Bill Knight column for Mon., Tues., or Wed., June 4, 5 or 6
Social Security has been attacked for almost 80 years, and despite its popularity, it’s still attacked – although now it’s more indirect, through fear or false or misleading claims.
Fifty years ago this month, Morris Udall – an Arizona Congressman for 30 years – said, “The resources of our nation can very well be used to … make the prospect of old age a less fearsome prospect. The Social Security system is the proper mechanism to accomplish this.”
Social Security has worked since it was enacted in 1935, and can for decades. In fact, Social Security trustees recently reported $2.7 trillion in reserves now and anticipated reserves of $3 trillion by 2021, ensuring Social Security’s solvency for years.
However, some news media report that Social Security is going broke.
“The elite press repeatedly quotes the commentary of the devoted opponents of social insurance retirement programs,” Yale professor emeritus Theodore Marmor told Columbia Journalism Review (CJR). “They are supporting a strategic attack on social insurance that has been going on for years.”
CJR contributing editor Trudy Lieberman writes, “For nearly three years CJR has observed that much of the press has reported only one side of this story using ‘facts’ that are misleading or flat-out wrong while ignoring others. Whatever the reason – ideology, poor understanding of how the program works, gullibility or laziness – news outlets have given the public a skewed picture of the financial health of this hugely important program, the sole source of retirement funds for millions of Americans.”
Bad information can result in bad decisions. The consequences range from voting against our own interests to improperly planning for retirement.
All types of Americans support Social Security and strengthening the system. Lieberman notes, "Gallup polls dating back six decades consistently show some 70 percent of the public strongly supports Social Security."
True, there are fewer workers paying the Federal Insurance Contributions Act (FICA) payroll taxes than in the past, and life expectancy is increasing the number of recipients. But blanket assertions that there’s an unmanageable shortfall are exaggerated.
“The best way to make the size of the projected Social Security shortfall understandable is to put it in context,” writes economist Dean Baker. “Relative to the size of the economy, the projected Social Security shortfall is equal to 0.7 percent of GDP [Gross Domestic Product]. By comparison, annual spending on the military increased by more than 1.6 percentage points of GDP between 2000 and 2011. So the burden imposed by the wars in Iraq and Afghanistan are almost 2.5 times larger than the money that would be needed to eliminate the Social Security shortfall.

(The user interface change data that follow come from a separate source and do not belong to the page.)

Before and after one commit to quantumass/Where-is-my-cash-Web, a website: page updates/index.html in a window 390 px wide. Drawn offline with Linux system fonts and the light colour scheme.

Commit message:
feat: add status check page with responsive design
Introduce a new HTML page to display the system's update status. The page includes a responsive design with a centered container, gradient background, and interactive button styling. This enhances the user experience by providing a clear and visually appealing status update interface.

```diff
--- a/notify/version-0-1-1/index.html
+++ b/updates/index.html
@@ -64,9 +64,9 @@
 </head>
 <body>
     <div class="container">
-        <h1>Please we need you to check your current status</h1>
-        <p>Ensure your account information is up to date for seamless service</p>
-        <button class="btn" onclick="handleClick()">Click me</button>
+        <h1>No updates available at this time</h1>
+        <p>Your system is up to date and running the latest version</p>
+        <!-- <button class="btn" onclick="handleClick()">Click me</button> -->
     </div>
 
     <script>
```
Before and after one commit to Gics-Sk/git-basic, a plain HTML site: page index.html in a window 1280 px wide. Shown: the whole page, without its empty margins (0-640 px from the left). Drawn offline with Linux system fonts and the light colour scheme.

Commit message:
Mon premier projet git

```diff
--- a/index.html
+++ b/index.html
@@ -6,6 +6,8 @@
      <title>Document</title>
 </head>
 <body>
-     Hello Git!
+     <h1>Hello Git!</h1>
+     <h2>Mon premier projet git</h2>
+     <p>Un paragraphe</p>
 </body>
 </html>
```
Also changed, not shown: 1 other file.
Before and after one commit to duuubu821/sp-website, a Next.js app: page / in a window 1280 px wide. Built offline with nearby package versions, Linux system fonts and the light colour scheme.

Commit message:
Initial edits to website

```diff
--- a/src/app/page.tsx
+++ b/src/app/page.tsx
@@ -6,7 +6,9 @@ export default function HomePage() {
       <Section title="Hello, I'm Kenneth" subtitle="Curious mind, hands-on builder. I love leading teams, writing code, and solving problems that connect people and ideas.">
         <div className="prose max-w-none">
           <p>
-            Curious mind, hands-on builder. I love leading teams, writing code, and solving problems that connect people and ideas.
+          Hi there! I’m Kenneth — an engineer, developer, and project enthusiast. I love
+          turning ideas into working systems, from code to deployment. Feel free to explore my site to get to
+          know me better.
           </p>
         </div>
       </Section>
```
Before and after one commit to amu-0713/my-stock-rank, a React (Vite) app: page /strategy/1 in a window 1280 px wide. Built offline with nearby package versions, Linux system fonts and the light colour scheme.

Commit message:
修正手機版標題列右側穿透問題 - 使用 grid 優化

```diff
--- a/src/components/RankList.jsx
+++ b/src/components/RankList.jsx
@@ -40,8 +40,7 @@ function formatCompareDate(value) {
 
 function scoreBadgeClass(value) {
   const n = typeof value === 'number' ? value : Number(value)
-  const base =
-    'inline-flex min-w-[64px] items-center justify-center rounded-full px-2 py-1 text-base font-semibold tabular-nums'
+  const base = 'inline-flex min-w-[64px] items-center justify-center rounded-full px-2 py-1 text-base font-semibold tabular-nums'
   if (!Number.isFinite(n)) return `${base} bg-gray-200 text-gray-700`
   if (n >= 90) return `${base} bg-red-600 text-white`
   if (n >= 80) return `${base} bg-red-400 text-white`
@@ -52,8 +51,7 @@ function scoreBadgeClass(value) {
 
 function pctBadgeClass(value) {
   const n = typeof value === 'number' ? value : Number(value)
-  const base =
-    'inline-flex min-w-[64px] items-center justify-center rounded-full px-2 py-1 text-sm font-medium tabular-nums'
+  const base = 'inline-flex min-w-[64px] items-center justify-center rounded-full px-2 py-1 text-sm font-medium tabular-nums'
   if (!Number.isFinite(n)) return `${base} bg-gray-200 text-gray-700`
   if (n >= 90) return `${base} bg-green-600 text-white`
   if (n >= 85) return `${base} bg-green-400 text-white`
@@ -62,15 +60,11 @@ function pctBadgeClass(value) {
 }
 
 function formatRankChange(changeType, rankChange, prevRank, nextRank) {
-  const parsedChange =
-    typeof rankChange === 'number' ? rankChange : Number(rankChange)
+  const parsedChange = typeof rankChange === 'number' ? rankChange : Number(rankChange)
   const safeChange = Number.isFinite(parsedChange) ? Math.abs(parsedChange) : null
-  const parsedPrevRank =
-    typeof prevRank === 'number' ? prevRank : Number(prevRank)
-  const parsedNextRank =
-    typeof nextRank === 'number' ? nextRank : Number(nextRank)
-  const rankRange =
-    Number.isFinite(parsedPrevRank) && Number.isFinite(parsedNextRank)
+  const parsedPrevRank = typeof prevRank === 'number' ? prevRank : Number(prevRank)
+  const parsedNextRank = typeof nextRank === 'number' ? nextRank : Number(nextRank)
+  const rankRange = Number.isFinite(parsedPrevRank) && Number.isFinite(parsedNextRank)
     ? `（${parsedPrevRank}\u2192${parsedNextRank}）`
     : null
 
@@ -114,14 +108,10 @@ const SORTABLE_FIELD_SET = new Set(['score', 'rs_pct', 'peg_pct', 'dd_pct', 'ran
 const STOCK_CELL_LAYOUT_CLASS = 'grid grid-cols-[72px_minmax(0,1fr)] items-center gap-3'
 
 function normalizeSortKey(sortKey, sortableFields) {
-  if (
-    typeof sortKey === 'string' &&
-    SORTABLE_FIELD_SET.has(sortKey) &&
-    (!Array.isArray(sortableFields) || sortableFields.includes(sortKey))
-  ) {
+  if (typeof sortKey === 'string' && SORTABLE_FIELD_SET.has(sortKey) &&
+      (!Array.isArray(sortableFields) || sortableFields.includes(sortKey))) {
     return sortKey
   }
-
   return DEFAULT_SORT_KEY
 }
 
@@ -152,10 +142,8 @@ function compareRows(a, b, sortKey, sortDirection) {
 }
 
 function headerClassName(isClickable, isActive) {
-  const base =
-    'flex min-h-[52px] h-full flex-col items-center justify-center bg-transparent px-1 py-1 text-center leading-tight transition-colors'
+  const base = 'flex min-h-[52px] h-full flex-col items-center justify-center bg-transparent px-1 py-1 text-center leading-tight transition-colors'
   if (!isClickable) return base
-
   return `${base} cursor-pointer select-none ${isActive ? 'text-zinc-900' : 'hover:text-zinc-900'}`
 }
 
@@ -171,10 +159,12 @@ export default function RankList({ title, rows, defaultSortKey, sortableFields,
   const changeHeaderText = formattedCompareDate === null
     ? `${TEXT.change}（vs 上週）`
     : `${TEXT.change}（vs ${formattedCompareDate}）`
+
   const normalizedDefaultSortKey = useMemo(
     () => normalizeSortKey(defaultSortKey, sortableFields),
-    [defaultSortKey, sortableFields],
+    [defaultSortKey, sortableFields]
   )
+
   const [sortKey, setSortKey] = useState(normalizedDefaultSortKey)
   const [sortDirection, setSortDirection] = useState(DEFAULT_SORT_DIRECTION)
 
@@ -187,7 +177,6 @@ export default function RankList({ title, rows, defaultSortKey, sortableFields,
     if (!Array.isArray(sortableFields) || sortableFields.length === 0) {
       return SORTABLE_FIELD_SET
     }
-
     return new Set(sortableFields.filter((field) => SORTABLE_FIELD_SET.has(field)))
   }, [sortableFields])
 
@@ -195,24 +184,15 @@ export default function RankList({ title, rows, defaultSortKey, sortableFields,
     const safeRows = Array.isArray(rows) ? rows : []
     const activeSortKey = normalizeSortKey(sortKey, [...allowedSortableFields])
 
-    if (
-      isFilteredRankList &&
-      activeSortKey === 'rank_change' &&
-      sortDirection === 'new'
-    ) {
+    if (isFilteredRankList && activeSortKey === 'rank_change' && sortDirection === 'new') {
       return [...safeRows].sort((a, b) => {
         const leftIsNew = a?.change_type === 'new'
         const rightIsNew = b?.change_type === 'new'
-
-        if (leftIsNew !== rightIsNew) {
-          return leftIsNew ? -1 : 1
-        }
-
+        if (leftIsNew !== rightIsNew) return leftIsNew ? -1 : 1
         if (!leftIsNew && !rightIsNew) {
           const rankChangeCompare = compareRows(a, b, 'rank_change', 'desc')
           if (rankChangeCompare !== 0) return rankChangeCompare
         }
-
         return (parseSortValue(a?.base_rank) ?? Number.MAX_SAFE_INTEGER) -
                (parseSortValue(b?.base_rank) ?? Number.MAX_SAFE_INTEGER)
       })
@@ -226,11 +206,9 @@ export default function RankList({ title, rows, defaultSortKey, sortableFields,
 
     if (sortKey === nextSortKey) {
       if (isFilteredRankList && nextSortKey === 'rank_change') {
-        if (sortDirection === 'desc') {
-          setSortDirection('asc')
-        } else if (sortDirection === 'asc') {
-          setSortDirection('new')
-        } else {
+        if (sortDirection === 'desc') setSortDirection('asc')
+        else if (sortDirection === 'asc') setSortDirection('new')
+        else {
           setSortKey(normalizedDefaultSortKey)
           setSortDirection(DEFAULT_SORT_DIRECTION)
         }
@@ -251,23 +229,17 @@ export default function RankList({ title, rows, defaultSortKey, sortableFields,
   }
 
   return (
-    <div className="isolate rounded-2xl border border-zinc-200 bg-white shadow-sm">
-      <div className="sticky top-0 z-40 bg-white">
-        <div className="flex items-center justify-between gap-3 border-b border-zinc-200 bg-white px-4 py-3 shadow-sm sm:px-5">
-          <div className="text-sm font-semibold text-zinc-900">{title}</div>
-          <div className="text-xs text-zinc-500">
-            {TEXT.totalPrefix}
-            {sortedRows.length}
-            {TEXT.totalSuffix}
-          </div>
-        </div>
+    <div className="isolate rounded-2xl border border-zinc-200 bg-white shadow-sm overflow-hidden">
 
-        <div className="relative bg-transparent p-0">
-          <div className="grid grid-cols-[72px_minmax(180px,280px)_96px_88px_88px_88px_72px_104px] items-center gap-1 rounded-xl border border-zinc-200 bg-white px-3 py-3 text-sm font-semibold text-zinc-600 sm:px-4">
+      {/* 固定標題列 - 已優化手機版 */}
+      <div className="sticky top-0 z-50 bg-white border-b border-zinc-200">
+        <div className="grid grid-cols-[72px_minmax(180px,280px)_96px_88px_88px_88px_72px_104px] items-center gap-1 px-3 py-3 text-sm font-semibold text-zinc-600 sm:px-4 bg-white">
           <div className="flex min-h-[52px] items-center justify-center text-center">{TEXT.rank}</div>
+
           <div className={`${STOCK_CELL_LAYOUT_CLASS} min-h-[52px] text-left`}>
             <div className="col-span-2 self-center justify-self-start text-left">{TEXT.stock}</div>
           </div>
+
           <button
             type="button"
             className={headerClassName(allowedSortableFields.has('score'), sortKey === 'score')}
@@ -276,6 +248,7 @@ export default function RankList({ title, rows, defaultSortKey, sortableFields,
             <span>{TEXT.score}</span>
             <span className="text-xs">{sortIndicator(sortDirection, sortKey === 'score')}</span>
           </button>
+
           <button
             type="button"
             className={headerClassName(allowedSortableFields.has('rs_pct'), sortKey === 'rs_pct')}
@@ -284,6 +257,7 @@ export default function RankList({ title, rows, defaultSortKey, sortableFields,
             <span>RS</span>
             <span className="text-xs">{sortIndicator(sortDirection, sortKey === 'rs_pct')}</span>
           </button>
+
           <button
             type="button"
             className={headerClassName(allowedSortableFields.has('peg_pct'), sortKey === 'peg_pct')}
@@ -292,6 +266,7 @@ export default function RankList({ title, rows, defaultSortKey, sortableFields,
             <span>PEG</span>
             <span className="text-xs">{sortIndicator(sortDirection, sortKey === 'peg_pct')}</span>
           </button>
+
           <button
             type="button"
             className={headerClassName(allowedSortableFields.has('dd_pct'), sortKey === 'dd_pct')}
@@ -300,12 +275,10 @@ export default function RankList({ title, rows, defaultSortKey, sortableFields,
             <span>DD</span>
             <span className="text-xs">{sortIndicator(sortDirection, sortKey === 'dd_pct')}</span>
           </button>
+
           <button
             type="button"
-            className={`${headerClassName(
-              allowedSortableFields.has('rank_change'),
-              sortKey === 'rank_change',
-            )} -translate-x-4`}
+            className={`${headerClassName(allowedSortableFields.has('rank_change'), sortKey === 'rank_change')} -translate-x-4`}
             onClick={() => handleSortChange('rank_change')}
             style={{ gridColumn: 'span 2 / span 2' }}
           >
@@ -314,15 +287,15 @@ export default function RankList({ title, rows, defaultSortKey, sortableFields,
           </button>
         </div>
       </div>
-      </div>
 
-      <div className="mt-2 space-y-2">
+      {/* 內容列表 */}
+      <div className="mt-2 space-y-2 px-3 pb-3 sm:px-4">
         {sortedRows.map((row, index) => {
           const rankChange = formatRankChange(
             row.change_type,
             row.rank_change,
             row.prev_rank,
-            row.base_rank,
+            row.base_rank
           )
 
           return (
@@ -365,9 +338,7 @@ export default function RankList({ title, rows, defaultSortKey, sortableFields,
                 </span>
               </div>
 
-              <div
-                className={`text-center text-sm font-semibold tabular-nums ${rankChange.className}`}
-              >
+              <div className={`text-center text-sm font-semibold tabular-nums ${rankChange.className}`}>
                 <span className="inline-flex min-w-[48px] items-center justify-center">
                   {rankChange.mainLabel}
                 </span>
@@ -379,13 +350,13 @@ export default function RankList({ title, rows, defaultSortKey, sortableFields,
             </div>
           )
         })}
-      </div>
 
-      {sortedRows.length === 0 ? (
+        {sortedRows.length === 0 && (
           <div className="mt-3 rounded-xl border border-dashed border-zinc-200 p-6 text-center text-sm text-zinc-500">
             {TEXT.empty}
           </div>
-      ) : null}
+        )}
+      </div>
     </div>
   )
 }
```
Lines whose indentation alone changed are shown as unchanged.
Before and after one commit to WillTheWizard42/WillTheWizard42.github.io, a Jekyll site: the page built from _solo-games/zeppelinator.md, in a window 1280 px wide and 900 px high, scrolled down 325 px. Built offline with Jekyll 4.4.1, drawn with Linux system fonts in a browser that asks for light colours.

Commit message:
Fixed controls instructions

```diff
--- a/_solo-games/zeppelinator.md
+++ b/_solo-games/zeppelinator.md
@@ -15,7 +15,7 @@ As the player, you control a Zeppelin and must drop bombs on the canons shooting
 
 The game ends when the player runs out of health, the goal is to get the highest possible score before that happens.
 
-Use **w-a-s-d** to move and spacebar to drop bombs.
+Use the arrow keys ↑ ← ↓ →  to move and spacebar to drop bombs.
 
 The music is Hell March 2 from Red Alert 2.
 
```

[Also,] “the Congressional Budget Office's analysis of the Ryan Medicare privatization plan implied that it would increase the cost of buying Medicare-equivalent policies by more than $34 trillion, a sum almost five times as large as the projected Social Security shortfall,” he adds.
The best way to bolster Social Security for the foreseeable future is to drop the cap on payroll taxes for those earning $250,000 and more, and to lift the “unearned income” tax break on the sale of stock or real estate, interest on savings deposits, and stock dividends – treating all that as regular income so FICA would be paid.
“Right now, someone who earns $110,100 pays the same amount of money into Social Security as a billionaire,” said U.S. Sen. Bernie Sanders (I-Vt.), chair of the Defending Social Security Caucus. “That makes no sense.”
Socially, some news reports have incorrectly stated that Social Security contributes to the deficit, but by law Social Security cannot borrow. If it lacks the revenue to cover benefits, it must cut benefits. So it doesn’t and can’t contribute to the federal deficit and cutting its benefits doesn’t reduce the debt.
Individually, workers are “being encouraged to join 401(k) programs and trust the vagaries of the stock market,” writes Washington media reporter Jason Linkins. “It is a worse deal for workers (but a great deal for Wall Street financial firms). And while there's nothing wrong with 401(k)s as investment vehicles, they are subject to storms and stresses of the market without the virtue of being a defined retirement benefit. What you save in your 401(k) is what you get. Blow through it and you're done.”
Still, those who’d privatize Social Security repeat criticisms that were rejected decades ago.
“Social Security received a broadside from the Chairman of the Board of Chase National Bank in 1936 [when] banker Winthrop Aldrich [in his speech accepting the presidency of the New York Chamber of Commerce] called it a ‘grave menace to the future security of the country as whole and to the security of the very people it is designed to protect’,” writes consumer advocate Ralph Nader.
Social Security should be defended from attacks, whether privateers or the press.